Trent Reznor nails `The Fragile'

Originally published in Akron Beacon Journal on September 1, 1999

5-year effort pays off in masterful blending of his battle of good vs. evil There are two sides to Trent Reznor.

Side A is the nice guy with the nice haircut who used to play in a few synth-pop bands around town and sell musical equipment in Parma on the side. Side B is the raging angry young man that smashes instruments and screams bloody murder onstage.

His success -- and the success of his band Nine Inch Nails -- has always been in the difficulty of reconciling those two sides into something workable. All his best songs have been about the Battle of Good vs. Evil inside him and inside all of us.

That battle started with his debut single Head Like a Hole (``I'd rather die than give you control'') and it continues throughout the amazing 100-minute, two-CD odyssey also known as The Fragile, the record it took Reznor five years to complete.

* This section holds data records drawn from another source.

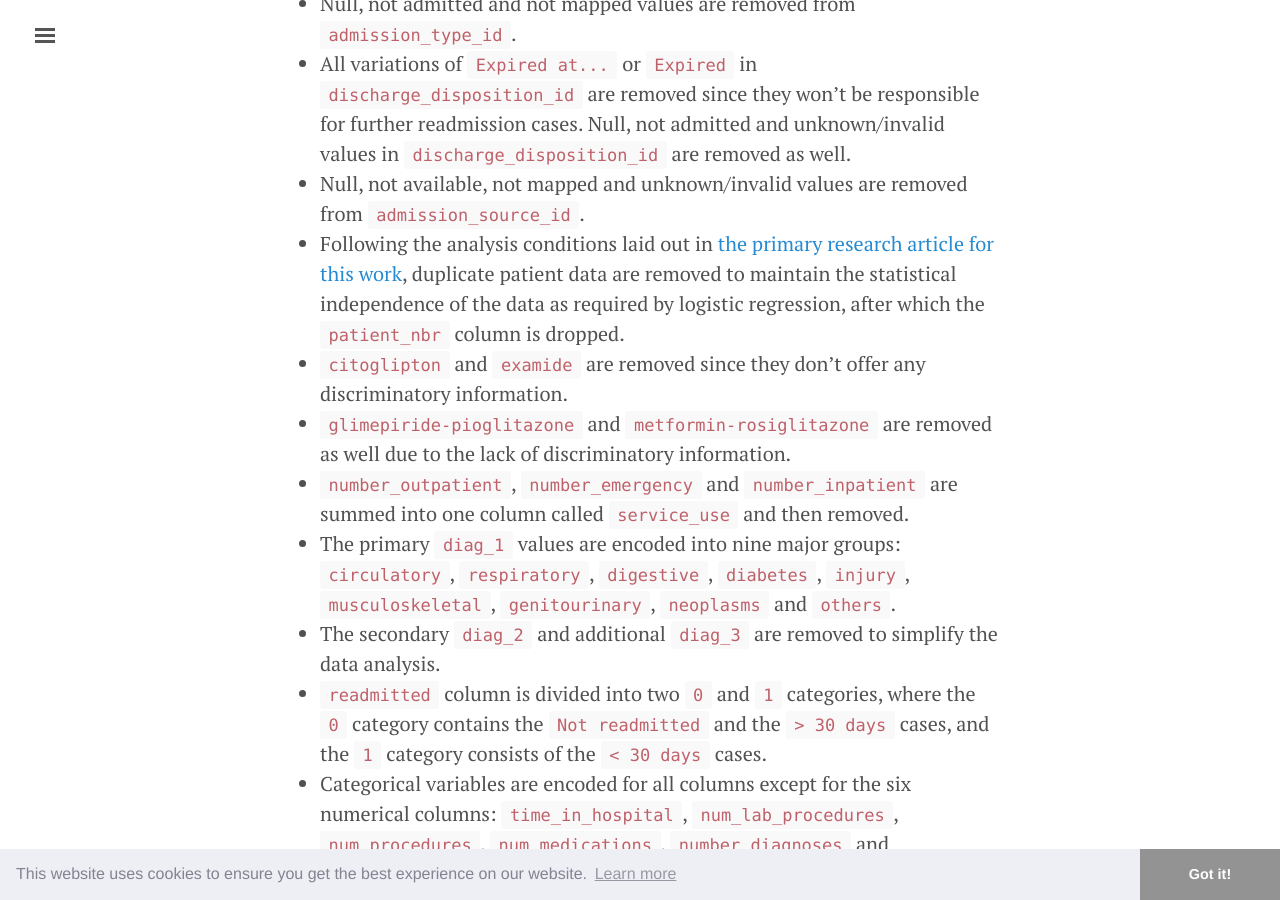
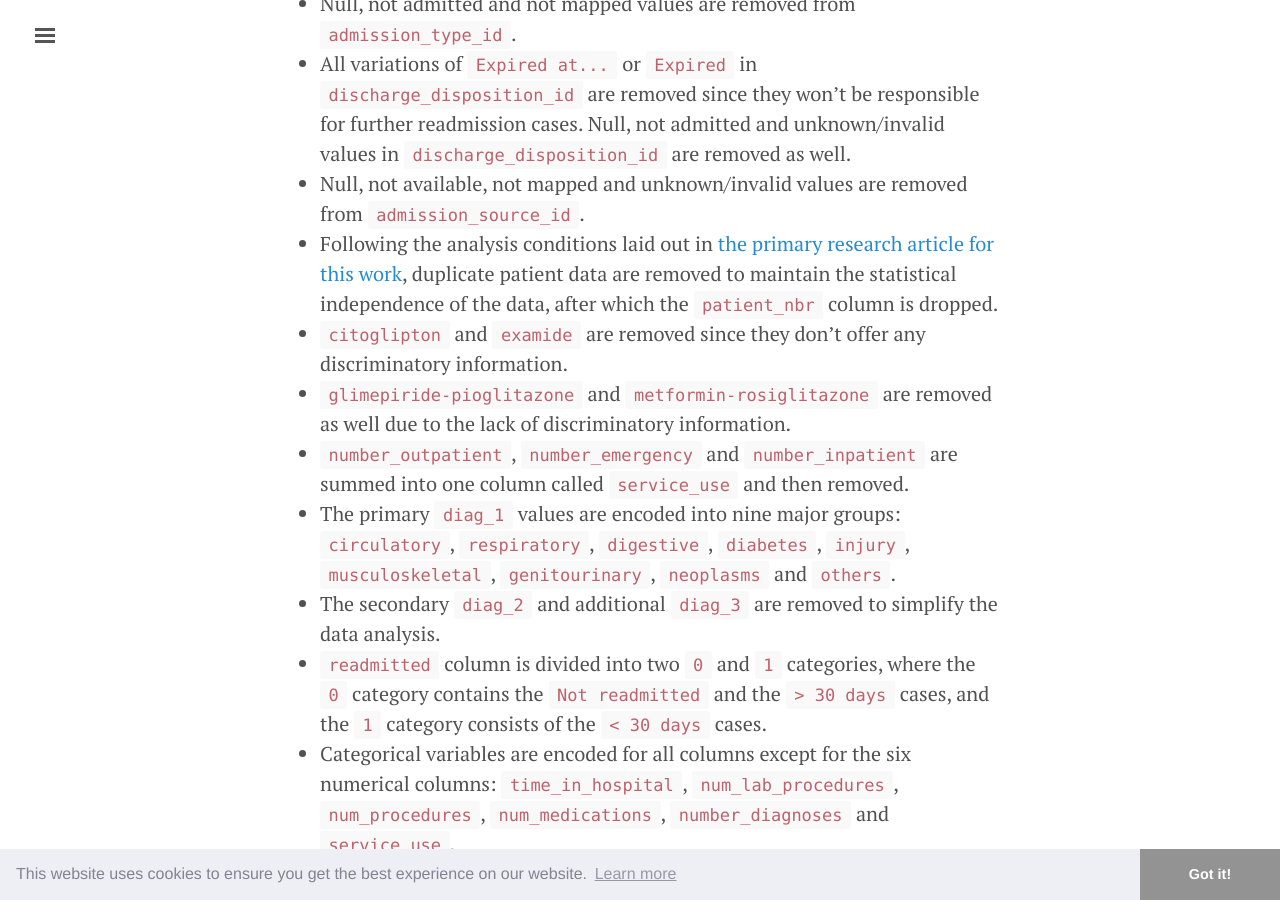
Before and after one commit to capac/personal-homepage, a Jekyll site: the page built from _posts/2021-01-30-diabetes-readmissions-in-hospitals.md, in a window 1280 px wide and 900 px high, scrolled down 4177 px. Built offline with Jekyll 4.4.1, drawn with Linux system fonts in a browser that asks for light colours; comment, search, counter and statistics services are not loaded.

Commit message:
Corrected statement on statistical independence of data in feature engineering section

```diff
--- a/_posts/2021-01-30-diabetes-readmissions-in-hospitals.md
+++ b/_posts/2021-01-30-diabetes-readmissions-in-hospitals.md
@@ -70,7 +70,7 @@ A summary of the data preparation and feature engineering that are performed in
  - Null, not admitted and not mapped values are removed from `admission_type_id`.
  - All variations of `Expired at...` or `Expired` in `discharge_disposition_id` are removed since they won't be responsible for further readmission cases. Null, not admitted and unknown/invalid values in `discharge_disposition_id` are removed as well.
  - Null, not available, not mapped and unknown/invalid values are removed from `admission_source_id`.
- - Following the analysis conditions laid out in [the primary research article for this work](https://www.hindawi.com/journals/bmri/2014/781670/), duplicate patient data are removed to maintain the statistical independence of the data as required by logistic regression, after which the `patient_nbr` column is dropped.
+ - Following the analysis conditions laid out in [the primary research article for this work](https://www.hindawi.com/journals/bmri/2014/781670/), duplicate patient data are removed to maintain the statistical independence of the data, after which the `patient_nbr` column is dropped.
  - `citoglipton` and `examide` are removed since they don't offer any discriminatory information.
  - `glimepiride-pioglitazone` and `metformin-rosiglitazone` are removed as well due to the lack of discriminatory information.
  - `number_outpatient`, `number_emergency` and `number_inpatient` are summed into one column called `service_use` and then removed.
```
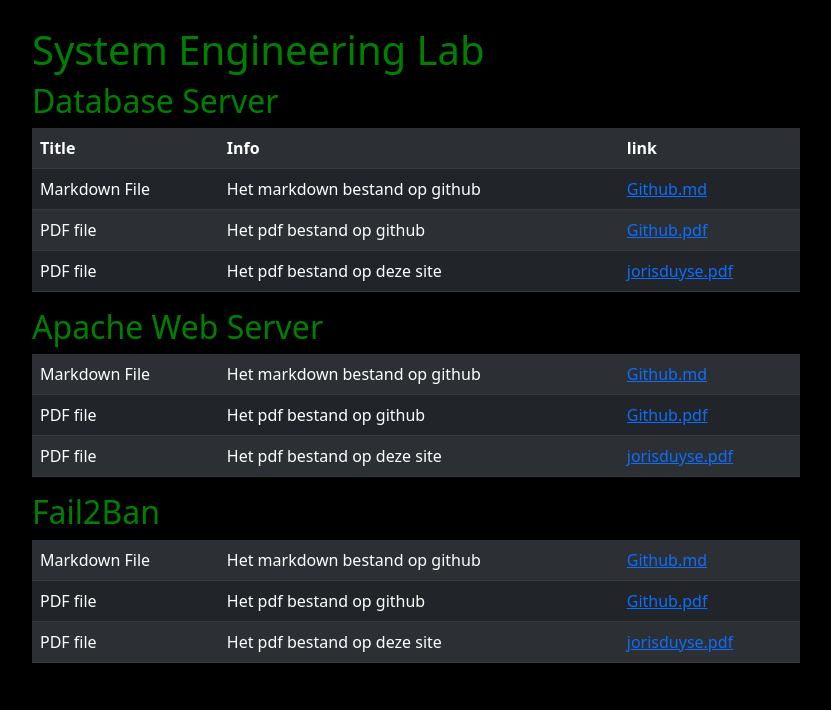
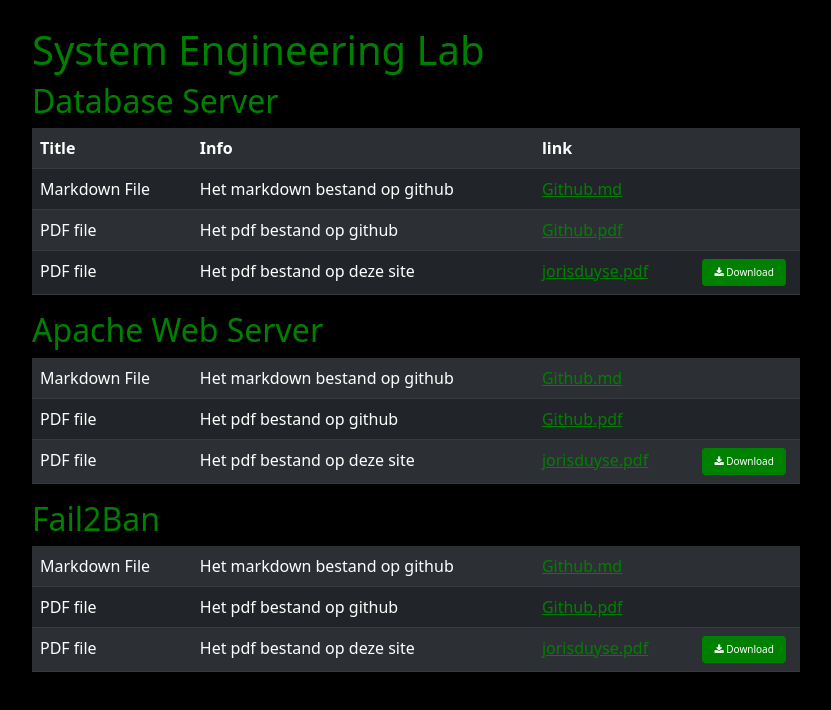
Before and after one commit to JorisVanDuyseHogent/SystemEngineeringLab, a plain HTML site: page PreviewSite/index.html in a window 1280 px wide. Shown: the whole page, without its empty margins (224-1055 px from the left). Drawn offline with nearby package versions, Linux system fonts and the light colour scheme.

Commit message:
site download buttons update

```diff
--- a/PreviewSite/index.html
+++ b/PreviewSite/index.html
@@ -6,6 +6,7 @@
     <meta name="viewport" content="width=device-width, initial-scale=1.0">
     <title>SystemEngineeringLab</title>
     <link href="https://cdn.jsdelivr.net/npm/bootstrap@5.1.3/dist/css/bootstrap.min.css" rel="stylesheet" integrity="sha384-1BmE4kWBq78iYhFldvKuhfTAU6auU8tT94WrHftjDbrCEXSU1oBoqyl2QvZ6jIW3" crossorigin="anonymous">
+    <link rel="stylesheet" href="https://cdnjs.cloudflare.com/ajax/libs/font-awesome/4.7.0/css/font-awesome.min.css">
     <link rel = "stylesheet" type = "text/css" href = "./style.css">
 </head>
 <body>
@@ -34,7 +35,12 @@
             <tr>
                 <td>PDF file</td>
                 <td>Het pdf bestand op deze site</td>
-                <td><a href="./subsites/DatabaseServer.html">jorisduyse.pdf</a></td>
+                <td>
+                    <form action="https://github.com/JorisVanDuyseHogent/SystemEngineeringLab/raw/main/DatabaseServer/DatabaseServerG56.pdf" method="get">
+                        <a href="./subsites/DatabaseServer.html">jorisduyse.pdf</a>
+                        <button class="btn" type="download"><i class="fa fa-download"></i> Download</button>
+                    </form>
+                </td>
         </table>
 
         <h2>Apache Web Server</h2>
@@ -52,7 +58,12 @@
             <tr>
                 <td>PDF file</td>
                 <td>Het pdf bestand op deze site</td>
-                <td><a href="./subsites/ApacheWebServer.html">jorisduyse.pdf</a></td>
+                <td>
+                    <form action="https://github.com/JorisVanDuyseHogent/SystemEngineeringLab/raw/main/ApacheWebServer/ApacheWebServerG56.pdf" method="get">
+                        <a href="./subsites/ApacheWebServer.html">jorisduyse.pdf</a>
+                        <button class="btn" type="download"><i class="fa fa-download"></i> Download</button>
+                    </form>
+                </td>
             </tr>
         </table>
 
@@ -71,10 +82,14 @@
             <tr>
                 <td>PDF file</td>
                 <td>Het pdf bestand op deze site</td>
-                <td><a href="./subsites/Fail2Ban.html">jorisduyse.pdf</a></td>
+                <td>
+                    <form action="https://github.com/JorisVanDuyseHogent/SystemEngineeringLab/raw/main/Fail2Ban/Fail2BanG56.pdf" method="get">
+                        <a href="./subsites/Fail2Ban.html">jorisduyse.pdf</a>
+                        <button class="btn" type="download"><i class="fa fa-download"></i> Download</button>
+                    </form>
+                </td>
             </tr>
         </table>
-
     </main>
 </body>
 </html>
--- a/PreviewSite/style.css
+++ b/PreviewSite/style.css
@@ -9,3 +9,24 @@
 td {
     color: white;
 }
+
+.btn {
+  background-color: green;
+  border: none;
+  color: white;
+  margin-left: 20%;
+  cursor: pointer;
+  font-size: 10px;
+}
+
+.btn:hover {
+  background-color: darkgreen;
+}
+
+a {
+    color: green;
+}
+
+a:hover {
+    color: darkgreen;
+}
```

The Fragile finds Reznor just as confused as he was during The Downward Spiral. The first radio single and video, We're in This Together is essentially a love song clad in black leather. With a chorus clear enough to come from the Backstreet Boys (``You and me, we're in this together now/None of them can stop us now''), it's the industrial-funk hybrid and Reznor's screaming that darken the sunny sentiment. On the other hand, The Day the World Went Away features an almost-serene backdrop for lyrics about complete annihilation.

Reznor readily admits that he had a tough time making The Fragile and the sweat shows throughout the album, with phrasing hammered out so it seems near perfect and yet still carefree.

While so much of Downward Spiral was labored and dark, The Fragile taps into Reznor's dance-floor roots a lot more. We're in This Together has a nice little shimmy to it. Even Deeper sounds like O.M.D. meets N.W.A., even featuring mixing help from Dr. Dre. Where Is Everybody? sounds like the funky spawn of Closer and Terrible Lie. Reznor mines the area that he tried to give his protege Marilyn Manson, until the two had a falling-out. However, unlike Manson, Reznor doesn't have to be gratuitous to disturb. He doesn't need stunts to hold people's interest. (Can you imagine Reznor sporting women's breasts to get attention?)

Reznor has sat at the foot of David Bowie and learned about pushing buttons and getting the point across, while still being interesting. And that's what he does in The Fragile. Not only is The Fragile one of the year's most interesting records, it's also one of the most entertaining.

Reznor has found the balance between his two halves, and all is right with the world. For now.

Transcribed by Keith Duemling

View the NIN Hotline article index